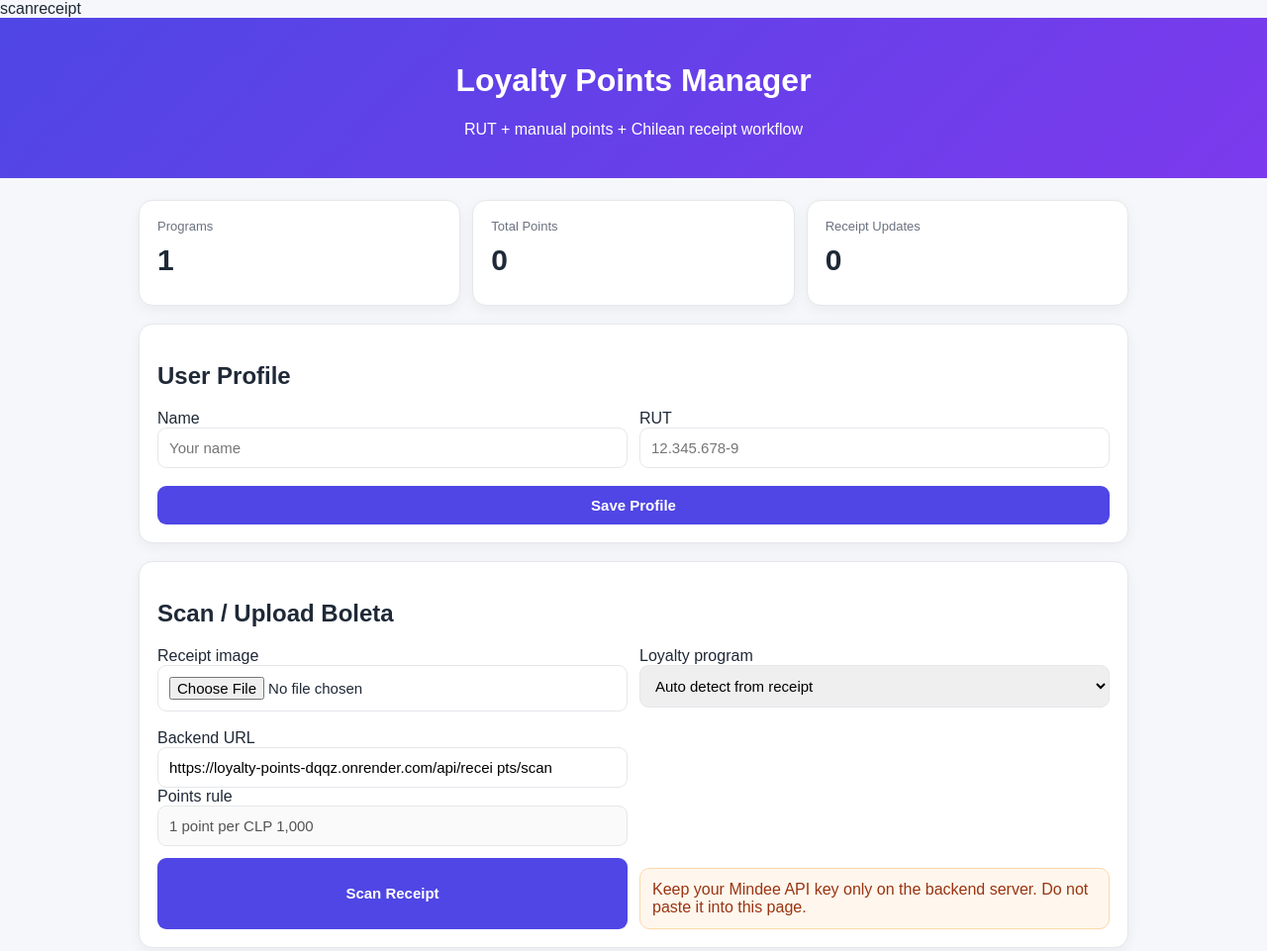
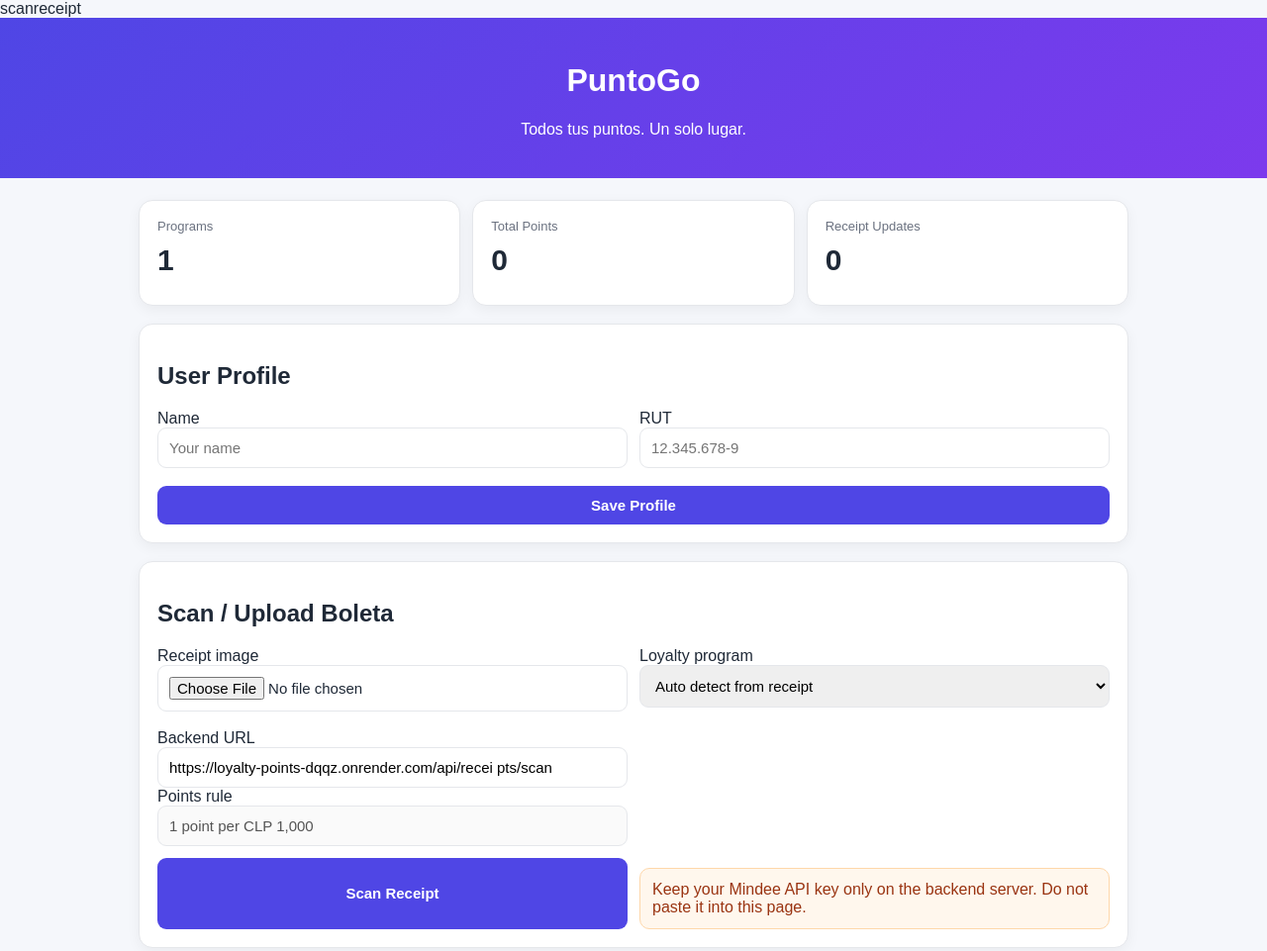
Before and after one commit to sapnamjain87-dot/Point-, a website: page index.html in a window 1280 px wide. Shown: the top 961 px of the page at 99% size. Drawn offline with Linux system fonts and the light colour scheme.

Commit message:
Update index.html

```diff
--- a/index.html
+++ b/index.html
@@ -2,7 +2,7 @@
 <html lang="en">
 <head>scanreceipt
 <meta name="viewport" content="width=device-width, initial-scale=1.0">
-<title>Loyalty Points Manager</title>
+<title>Loyalty Points</title>
 <style>
 body{font-family:Arial,sans-serif;background:#f5f7fb;margin:0;color:#1f2937}
 header{background:linear-gradient(135deg,#4f46e5,#7c3aed);color:white;padding:24px;text-align:center}
@@ -25,8 +25,8 @@ button{border:none;font-weight:700;cursor:pointer;background:#4f46e5;color:white
 </head>
 <body>
 <header>
-<h1>Loyalty Points Manager</h1>
-<p>RUT + manual points + Chilean receipt workflow</p>
+<h1> PuntoGo</h1>
+<p>Todos tus puntos. Un solo lugar.</p>
 </header>
 <main>
 <section class="grid">
```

================

**ACTION ITEM**
Using the material above, return every line exactly as it appears, minus the pictures.

**EXERCISE ANSWER**
Before and after one commit to sapnamjain87-dot/Point-, a website: page index.html in a window 1280 px wide. Shown: the top 961 px of the page at 99% size. Drawn offline with Linux system fonts and the light colour scheme.

Commit message:
Update index.html

```diff
--- a/index.html
+++ b/index.html
@@ -2,7 +2,7 @@
 <html lang="en">
 <head>scanreceipt
 <meta name="viewport" content="width=device-width, initial-scale=1.0">
-<title>Loyalty Points Manager</title>
+<title>Loyalty Points</title>
 <style>
 body{font-family:Arial,sans-serif;background:#f5f7fb;margin:0;color:#1f2937}
 header{background:linear-gradient(135deg,#4f46e5,#7c3aed);color:white;padding:24px;text-align:center}
@@ -25,8 +25,8 @@ button{border:none;font-weight:700;cursor:pointer;background:#4f46e5;color:white
 </head>
 <body>
 <header>
-<h1>Loyalty Points Manager</h1>
-<p>RUT + manual points + Chilean receipt workflow</p>
+<h1> PuntoGo</h1>
+<p>Todos tus puntos. Un solo lugar.</p>
 </header>
 <main>
 <section class="grid">
```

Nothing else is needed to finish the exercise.